**Instructions to follow**
If a line in the records below contains the word "internal", copy it.
*** Entries shown ***
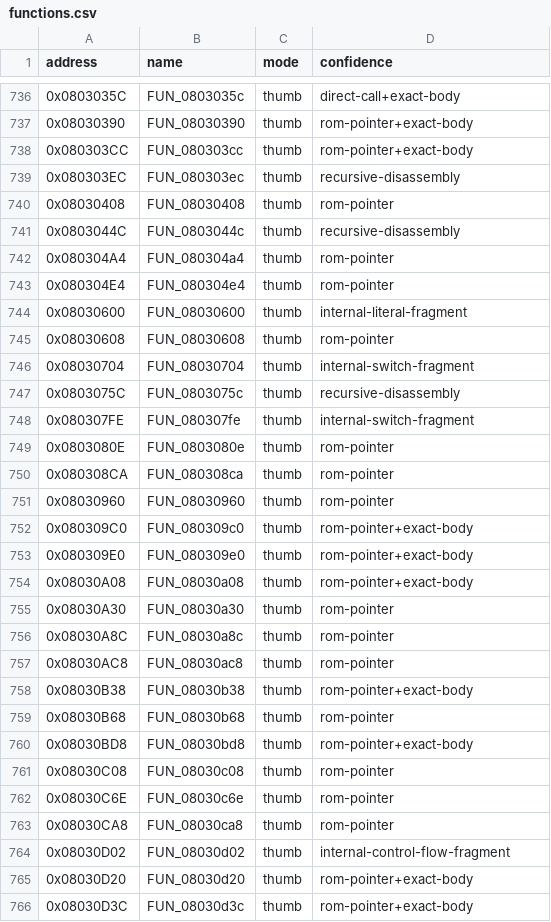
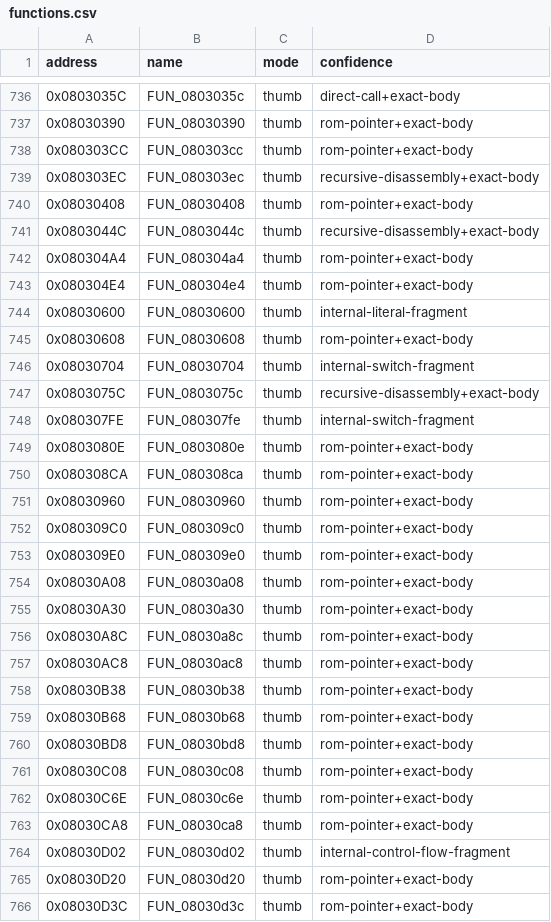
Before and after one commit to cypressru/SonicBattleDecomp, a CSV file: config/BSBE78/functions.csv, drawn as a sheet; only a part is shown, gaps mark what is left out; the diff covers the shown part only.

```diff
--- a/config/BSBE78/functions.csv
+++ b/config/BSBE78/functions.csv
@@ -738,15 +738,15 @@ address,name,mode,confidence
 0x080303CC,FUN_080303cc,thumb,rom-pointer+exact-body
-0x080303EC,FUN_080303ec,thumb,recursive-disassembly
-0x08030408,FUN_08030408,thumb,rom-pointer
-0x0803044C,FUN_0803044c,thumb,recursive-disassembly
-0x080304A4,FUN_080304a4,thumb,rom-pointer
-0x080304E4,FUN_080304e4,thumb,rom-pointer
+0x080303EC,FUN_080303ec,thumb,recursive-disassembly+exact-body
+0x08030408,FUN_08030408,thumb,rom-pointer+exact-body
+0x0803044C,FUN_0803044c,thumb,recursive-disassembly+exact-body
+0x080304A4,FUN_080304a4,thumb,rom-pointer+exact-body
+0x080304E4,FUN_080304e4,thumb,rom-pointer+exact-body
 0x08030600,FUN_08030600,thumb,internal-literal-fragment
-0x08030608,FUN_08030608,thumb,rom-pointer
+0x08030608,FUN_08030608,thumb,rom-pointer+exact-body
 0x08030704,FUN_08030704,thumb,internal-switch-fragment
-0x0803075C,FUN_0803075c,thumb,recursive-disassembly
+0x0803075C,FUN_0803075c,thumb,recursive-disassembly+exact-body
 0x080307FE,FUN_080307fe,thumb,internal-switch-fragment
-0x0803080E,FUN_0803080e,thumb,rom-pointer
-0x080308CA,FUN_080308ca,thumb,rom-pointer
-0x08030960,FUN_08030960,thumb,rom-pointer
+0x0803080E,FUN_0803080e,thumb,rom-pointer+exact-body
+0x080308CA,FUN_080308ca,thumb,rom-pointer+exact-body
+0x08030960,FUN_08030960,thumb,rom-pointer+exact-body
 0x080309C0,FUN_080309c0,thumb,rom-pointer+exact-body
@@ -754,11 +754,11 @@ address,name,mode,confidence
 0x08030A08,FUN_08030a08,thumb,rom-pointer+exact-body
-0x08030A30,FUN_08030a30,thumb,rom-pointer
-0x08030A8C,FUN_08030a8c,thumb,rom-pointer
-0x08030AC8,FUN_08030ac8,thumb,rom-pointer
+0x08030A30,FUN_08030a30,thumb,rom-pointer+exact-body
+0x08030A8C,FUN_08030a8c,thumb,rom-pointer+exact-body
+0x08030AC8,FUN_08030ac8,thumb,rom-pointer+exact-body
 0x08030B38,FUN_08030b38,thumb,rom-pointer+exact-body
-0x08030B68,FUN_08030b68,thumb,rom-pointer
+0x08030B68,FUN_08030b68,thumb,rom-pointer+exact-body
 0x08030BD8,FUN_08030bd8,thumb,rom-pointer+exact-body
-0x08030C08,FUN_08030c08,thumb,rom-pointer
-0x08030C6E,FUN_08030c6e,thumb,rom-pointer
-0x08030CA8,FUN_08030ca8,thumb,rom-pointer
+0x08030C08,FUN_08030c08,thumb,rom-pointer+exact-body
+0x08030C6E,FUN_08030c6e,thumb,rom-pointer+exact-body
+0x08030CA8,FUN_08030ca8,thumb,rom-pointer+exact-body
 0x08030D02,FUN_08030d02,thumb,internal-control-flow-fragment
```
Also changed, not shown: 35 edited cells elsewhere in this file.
***
**Your response**
 0x08030600,FUN_08030600,thumb,internal-literal-fragment
 0x08030704,FUN_08030704,thumb,internal-switch-fragment
 0x080307FE,FUN_080307fe,thumb,internal-switch-fragment
 0x08030D02,FUN_08030d02,thumb,internal-control-flow-fragment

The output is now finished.